__TASK PROMPT__
Print this span of the material below exactly: the line with "Before and after one commit to oteosuk/HIGHFIVE, an", the line with "Also changed, not shown: sheet", and every line between them, but nothing else.

__DATA__
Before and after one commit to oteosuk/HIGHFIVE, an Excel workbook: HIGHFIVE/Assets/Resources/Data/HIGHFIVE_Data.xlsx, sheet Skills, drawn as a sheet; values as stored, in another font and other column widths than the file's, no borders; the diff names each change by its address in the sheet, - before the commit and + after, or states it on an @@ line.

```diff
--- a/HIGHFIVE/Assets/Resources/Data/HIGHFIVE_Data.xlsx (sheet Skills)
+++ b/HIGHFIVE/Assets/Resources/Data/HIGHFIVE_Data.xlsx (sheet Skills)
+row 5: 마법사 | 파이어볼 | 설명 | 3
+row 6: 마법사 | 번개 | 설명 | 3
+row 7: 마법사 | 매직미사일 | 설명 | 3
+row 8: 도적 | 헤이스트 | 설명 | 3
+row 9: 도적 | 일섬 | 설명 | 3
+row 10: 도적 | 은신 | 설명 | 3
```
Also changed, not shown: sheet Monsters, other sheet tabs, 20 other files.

...

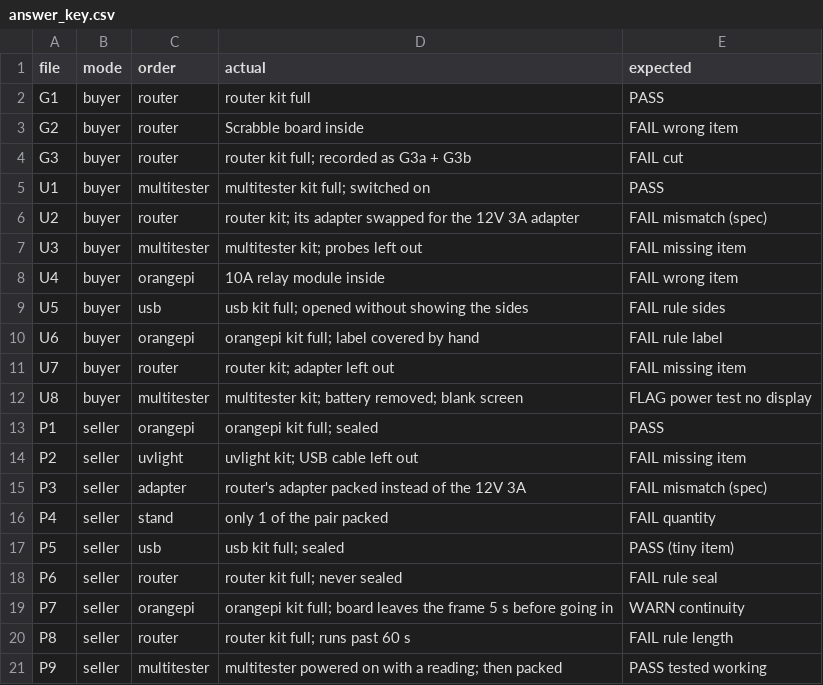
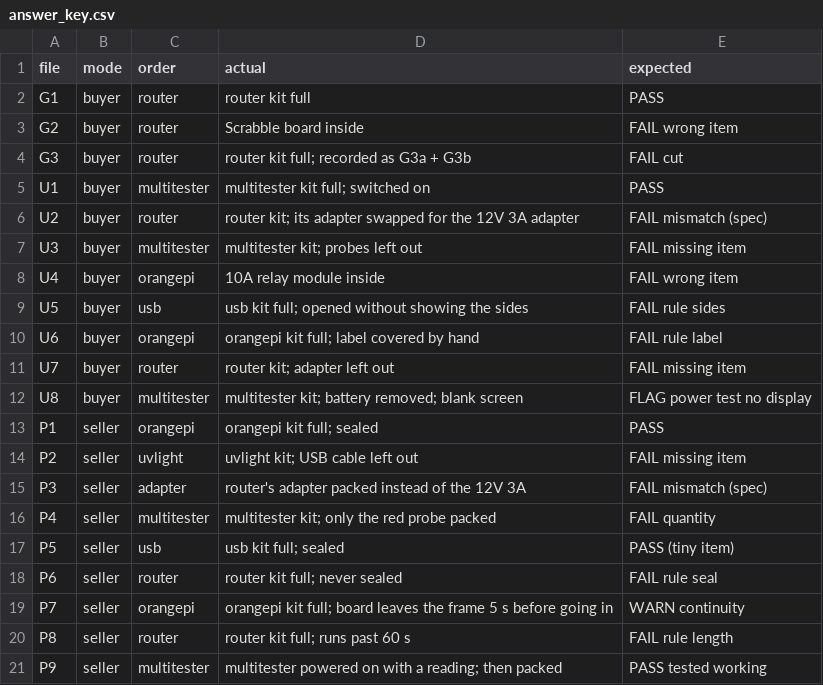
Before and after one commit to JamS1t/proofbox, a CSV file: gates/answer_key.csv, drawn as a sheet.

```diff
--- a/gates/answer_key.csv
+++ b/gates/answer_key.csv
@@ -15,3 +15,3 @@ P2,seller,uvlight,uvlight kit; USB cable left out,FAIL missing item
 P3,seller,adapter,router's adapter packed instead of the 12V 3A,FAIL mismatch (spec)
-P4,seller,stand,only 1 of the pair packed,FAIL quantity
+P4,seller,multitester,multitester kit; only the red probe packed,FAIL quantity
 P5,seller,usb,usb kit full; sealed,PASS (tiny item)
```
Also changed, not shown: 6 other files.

__SOLUTION BELOW__
Before and after one commit to oteosuk/HIGHFIVE, an Excel workbook: HIGHFIVE/Assets/Resources/Data/HIGHFIVE_Data.xlsx, sheet Skills, drawn as a sheet; values as stored, in another font and other column widths than the file's, no borders; the diff names each change by its address in the sheet, - before the commit and + after, or states it on an @@ line.

```diff
--- a/HIGHFIVE/Assets/Resources/Data/HIGHFIVE_Data.xlsx (sheet Skills)
+++ b/HIGHFIVE/Assets/Resources/Data/HIGHFIVE_Data.xlsx (sheet Skills)
+row 5: 마법사 | 파이어볼 | 설명 | 3
+row 6: 마법사 | 번개 | 설명 | 3
+row 7: 마법사 | 매직미사일 | 설명 | 3
+row 8: 도적 | 헤이스트 | 설명 | 3
+row 9: 도적 | 일섬 | 설명 | 3
+row 10: 도적 | 은신 | 설명 | 3
```
Also changed, not shown: sheet Monsters, other sheet tabs, 20 other files.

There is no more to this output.